In a statement from Marc Whitten, Corporate Vice President of Xbox, on Xbox Wire, he said that their vision for the Xbox One is to have everyone be a creator. And that every Xbox One can be used to support that vision by doubling as a development kit.
“Our vision is that every person can be a creator. That every Xbox One can be used for development. That every game and experience can take advantage of all of the features of Xbox One and Xbox Live. This means self-publishing. This means Kinect, the cloud, achievements. This means great discoverability on Xbox Live. We’ll have more details on the program and the timeline at GamesCom in August.”
However, indie developers are mixed about the Microsoft’s change of heart. While some developers are glad to see a change of policy, many remain skeptical about it.
TowerFall creator, Matt Thorson said that self-publishing would make a “huge difference” to him.

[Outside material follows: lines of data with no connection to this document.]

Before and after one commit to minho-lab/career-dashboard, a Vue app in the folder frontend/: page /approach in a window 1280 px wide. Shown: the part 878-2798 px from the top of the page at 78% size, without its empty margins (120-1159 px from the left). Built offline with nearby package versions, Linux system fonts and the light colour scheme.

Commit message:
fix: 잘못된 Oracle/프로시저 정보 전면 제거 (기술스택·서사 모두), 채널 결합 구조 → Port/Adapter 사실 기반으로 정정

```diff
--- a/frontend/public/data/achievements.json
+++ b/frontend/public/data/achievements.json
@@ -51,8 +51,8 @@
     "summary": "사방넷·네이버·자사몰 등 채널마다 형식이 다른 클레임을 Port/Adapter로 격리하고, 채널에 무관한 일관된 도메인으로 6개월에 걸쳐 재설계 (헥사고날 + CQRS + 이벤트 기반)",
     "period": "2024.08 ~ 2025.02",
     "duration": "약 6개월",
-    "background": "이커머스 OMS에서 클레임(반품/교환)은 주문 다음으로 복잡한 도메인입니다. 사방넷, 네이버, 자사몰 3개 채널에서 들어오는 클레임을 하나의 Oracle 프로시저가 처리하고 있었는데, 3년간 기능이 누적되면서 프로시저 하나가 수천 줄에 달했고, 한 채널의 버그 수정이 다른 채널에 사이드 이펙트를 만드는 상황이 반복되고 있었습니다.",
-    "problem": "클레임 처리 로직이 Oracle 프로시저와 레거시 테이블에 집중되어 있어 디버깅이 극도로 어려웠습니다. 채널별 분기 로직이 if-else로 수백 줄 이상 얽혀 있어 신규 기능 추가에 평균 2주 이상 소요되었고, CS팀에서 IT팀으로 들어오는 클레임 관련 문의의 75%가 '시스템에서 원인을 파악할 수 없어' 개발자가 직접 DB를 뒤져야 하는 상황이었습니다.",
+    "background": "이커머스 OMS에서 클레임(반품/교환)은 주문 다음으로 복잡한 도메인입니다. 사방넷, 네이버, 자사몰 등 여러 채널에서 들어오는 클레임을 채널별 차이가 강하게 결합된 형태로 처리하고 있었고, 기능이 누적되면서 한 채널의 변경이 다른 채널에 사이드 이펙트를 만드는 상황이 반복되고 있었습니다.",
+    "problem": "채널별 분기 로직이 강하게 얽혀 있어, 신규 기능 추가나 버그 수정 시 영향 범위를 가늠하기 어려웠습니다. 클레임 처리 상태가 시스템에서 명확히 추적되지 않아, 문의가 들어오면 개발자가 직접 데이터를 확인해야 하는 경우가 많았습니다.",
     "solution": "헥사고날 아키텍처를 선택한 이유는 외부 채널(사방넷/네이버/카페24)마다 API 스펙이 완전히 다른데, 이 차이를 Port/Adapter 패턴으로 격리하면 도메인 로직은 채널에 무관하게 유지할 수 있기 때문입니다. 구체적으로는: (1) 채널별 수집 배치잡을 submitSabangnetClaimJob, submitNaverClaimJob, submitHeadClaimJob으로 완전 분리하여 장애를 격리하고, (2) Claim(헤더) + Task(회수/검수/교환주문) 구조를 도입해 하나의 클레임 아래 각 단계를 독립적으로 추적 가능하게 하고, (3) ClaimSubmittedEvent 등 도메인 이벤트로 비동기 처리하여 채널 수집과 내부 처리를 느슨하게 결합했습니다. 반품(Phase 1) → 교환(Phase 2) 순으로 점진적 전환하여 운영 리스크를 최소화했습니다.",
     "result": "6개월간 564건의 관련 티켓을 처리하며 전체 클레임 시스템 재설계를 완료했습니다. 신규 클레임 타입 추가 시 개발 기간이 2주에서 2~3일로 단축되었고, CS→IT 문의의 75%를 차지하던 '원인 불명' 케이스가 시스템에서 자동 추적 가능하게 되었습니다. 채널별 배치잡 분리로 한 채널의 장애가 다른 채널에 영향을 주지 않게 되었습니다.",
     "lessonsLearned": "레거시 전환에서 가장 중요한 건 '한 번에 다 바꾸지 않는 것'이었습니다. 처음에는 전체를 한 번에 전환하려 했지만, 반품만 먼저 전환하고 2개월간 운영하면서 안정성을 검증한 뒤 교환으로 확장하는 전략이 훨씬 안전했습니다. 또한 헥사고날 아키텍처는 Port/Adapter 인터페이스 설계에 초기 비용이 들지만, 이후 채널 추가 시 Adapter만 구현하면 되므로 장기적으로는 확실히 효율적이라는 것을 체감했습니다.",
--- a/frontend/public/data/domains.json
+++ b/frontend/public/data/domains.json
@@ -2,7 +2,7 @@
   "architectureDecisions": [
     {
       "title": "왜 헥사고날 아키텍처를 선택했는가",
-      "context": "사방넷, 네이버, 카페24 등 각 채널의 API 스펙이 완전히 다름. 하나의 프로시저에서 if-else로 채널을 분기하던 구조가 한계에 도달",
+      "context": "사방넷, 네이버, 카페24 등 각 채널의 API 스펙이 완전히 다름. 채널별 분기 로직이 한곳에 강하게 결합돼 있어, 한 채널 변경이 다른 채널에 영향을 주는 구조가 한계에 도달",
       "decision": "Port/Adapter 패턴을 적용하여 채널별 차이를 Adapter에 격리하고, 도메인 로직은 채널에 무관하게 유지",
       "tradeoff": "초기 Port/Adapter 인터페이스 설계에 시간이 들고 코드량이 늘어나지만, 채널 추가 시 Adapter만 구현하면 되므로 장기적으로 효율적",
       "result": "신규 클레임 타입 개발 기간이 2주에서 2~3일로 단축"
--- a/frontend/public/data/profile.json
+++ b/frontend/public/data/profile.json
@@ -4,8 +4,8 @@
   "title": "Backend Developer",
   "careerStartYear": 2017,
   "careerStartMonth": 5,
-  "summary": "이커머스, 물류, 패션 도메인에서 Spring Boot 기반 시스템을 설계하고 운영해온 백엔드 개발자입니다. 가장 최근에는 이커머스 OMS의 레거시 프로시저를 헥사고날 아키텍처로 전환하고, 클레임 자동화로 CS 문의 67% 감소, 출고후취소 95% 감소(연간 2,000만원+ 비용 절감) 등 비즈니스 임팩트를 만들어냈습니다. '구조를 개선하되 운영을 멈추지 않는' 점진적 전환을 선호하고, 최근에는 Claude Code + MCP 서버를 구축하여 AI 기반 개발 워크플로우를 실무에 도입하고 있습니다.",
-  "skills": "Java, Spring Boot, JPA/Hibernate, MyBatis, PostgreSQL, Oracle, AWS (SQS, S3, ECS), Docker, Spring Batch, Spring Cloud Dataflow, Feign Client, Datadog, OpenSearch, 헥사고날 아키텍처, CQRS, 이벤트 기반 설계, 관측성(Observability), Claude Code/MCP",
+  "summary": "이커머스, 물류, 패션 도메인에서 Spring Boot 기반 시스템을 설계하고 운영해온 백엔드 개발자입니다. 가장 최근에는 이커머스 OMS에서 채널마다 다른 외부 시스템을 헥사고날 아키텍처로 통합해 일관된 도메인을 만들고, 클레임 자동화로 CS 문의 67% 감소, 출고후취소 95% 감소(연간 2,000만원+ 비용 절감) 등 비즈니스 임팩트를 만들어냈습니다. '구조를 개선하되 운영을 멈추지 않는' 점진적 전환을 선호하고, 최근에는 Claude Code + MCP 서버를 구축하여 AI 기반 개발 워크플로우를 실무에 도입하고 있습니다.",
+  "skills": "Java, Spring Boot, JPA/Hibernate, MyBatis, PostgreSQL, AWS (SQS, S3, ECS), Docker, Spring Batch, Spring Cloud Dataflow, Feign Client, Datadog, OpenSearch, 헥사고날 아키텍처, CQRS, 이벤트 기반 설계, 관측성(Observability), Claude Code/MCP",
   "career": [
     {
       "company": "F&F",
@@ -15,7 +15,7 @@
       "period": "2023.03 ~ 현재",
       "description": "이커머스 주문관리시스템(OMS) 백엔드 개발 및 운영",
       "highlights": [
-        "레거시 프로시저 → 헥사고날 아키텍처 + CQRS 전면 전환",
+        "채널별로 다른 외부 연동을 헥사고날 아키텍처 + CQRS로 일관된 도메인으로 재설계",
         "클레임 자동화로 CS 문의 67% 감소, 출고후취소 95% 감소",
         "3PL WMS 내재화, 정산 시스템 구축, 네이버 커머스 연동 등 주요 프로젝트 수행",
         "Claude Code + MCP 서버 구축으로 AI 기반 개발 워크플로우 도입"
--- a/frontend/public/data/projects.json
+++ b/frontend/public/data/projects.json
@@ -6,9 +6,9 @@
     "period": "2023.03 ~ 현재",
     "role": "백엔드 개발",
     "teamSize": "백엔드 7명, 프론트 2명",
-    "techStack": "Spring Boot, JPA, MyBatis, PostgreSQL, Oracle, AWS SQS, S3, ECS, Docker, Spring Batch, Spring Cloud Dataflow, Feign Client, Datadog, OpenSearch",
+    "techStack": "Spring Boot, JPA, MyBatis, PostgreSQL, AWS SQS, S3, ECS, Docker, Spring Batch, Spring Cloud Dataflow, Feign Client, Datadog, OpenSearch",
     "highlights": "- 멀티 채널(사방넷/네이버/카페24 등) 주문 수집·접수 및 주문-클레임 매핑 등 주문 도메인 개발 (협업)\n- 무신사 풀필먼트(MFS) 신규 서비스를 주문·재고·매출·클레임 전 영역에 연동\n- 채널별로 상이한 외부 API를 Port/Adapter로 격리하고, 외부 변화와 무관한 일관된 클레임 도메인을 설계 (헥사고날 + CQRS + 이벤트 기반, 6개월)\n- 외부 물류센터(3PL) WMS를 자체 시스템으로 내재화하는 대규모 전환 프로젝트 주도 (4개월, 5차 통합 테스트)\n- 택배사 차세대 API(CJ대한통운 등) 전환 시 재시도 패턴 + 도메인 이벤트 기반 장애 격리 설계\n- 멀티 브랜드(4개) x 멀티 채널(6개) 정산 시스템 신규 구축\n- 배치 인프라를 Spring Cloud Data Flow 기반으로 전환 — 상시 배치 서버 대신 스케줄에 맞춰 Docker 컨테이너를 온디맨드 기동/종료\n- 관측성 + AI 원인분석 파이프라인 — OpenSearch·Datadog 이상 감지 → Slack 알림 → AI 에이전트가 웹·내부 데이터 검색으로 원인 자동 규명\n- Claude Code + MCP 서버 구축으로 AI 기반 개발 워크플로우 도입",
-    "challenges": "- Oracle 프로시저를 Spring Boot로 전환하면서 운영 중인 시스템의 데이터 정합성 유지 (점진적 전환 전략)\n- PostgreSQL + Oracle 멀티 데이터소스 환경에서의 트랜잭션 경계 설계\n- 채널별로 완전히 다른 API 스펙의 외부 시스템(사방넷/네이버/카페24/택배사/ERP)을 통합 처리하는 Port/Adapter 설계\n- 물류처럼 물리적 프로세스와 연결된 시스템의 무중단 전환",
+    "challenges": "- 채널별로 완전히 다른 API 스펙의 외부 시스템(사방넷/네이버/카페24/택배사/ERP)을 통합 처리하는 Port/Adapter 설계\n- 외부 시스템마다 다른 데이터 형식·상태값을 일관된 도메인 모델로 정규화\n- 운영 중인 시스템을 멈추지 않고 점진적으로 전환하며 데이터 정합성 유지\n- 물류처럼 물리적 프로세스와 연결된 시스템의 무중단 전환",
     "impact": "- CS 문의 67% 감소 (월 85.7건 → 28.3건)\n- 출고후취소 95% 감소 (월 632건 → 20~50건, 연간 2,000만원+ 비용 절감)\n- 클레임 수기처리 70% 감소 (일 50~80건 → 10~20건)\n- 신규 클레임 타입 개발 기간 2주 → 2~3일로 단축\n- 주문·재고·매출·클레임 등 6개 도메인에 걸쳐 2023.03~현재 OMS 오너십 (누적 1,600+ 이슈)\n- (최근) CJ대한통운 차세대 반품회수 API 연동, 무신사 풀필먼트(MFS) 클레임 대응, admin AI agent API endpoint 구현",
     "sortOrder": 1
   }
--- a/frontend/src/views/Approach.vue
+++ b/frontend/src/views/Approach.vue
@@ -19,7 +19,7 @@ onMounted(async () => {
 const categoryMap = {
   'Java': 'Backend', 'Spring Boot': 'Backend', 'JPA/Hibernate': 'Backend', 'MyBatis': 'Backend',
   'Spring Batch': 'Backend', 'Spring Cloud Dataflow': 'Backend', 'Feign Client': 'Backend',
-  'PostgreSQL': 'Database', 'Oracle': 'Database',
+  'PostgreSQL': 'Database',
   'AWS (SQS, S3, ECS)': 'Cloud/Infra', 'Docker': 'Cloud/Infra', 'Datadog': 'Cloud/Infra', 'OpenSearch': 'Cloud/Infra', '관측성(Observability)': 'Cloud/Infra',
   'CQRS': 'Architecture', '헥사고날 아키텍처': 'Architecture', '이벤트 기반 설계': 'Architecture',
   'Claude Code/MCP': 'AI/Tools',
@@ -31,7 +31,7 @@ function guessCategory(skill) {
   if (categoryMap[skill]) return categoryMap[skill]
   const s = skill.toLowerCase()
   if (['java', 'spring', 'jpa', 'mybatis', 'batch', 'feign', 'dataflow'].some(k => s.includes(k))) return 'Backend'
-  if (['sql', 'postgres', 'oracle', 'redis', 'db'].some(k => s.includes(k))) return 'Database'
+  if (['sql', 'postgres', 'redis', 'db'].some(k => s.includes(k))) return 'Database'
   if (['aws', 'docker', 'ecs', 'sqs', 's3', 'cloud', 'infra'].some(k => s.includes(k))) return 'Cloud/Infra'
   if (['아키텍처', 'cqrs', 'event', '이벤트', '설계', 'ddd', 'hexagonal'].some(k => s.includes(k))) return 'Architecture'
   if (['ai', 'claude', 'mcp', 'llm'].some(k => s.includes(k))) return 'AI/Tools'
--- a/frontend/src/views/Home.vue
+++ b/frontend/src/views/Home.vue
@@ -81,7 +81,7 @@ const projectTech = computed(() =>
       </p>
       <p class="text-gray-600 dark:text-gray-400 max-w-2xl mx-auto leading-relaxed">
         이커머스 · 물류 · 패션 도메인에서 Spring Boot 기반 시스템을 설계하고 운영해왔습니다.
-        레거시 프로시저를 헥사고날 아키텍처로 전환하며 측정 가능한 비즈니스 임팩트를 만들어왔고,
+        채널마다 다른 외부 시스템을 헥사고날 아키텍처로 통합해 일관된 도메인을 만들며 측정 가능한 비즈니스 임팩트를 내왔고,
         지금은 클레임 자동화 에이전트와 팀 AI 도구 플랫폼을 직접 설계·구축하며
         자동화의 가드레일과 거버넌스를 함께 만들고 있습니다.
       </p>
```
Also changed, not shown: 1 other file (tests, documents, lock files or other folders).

“For me, lack of self-publishing makes it very difficult to consider launching on a platform. I’ve never worked with Microsoft, but I’ve heard horror stories from other indies. Fingers crossed they’re aware of the problems and are ready to put in the work to catch up to Sony. They seem to be on the right track with this and the recent removal of the XBLA patch fee.”
Monaco: What’s Yours is Mine creator, Andy Schatz also expressed excitement about Microsoft’s policy change. He mentioned that with an open platform approach, indie developers will be able to save time and energy on pitching their ideas and game to publishers as it removes the need for them.
However, Schatz did go on to mention that if without help from Microsoft, indie developers who self-publish would still face a hard battle ahead.
“If Microsoft doesn’t promote your game, it will still be a gigantic uphill battle to see any sort of meaningful sales.”
And lastly, Skullgirls developer, Peter Bartholow expressed skepticism about the policy change. He mentioned that while the change of heart from Microsoft is welcomed, he will have to wait until he “reads the fine print before making any kind of final judgement”.
“I’d need to see the fine print before making any kind of final judgment. After all, these new policies were crafted by the same people that made the last set of awful policies.”
While Microsoft may have finally caught up with the PlayStation 4 policies, but it is currently still unclear if the playing field for these two next gen consoles are level. Microsoft plans to release more details on their self-publishing program at GamesCom 2013.
What do you think about Microsoft’s change of heart? Would we see more indie game developers flocking to the Xbox One because of this policy change or is it too late for Microsoft? Let us know in the comments below.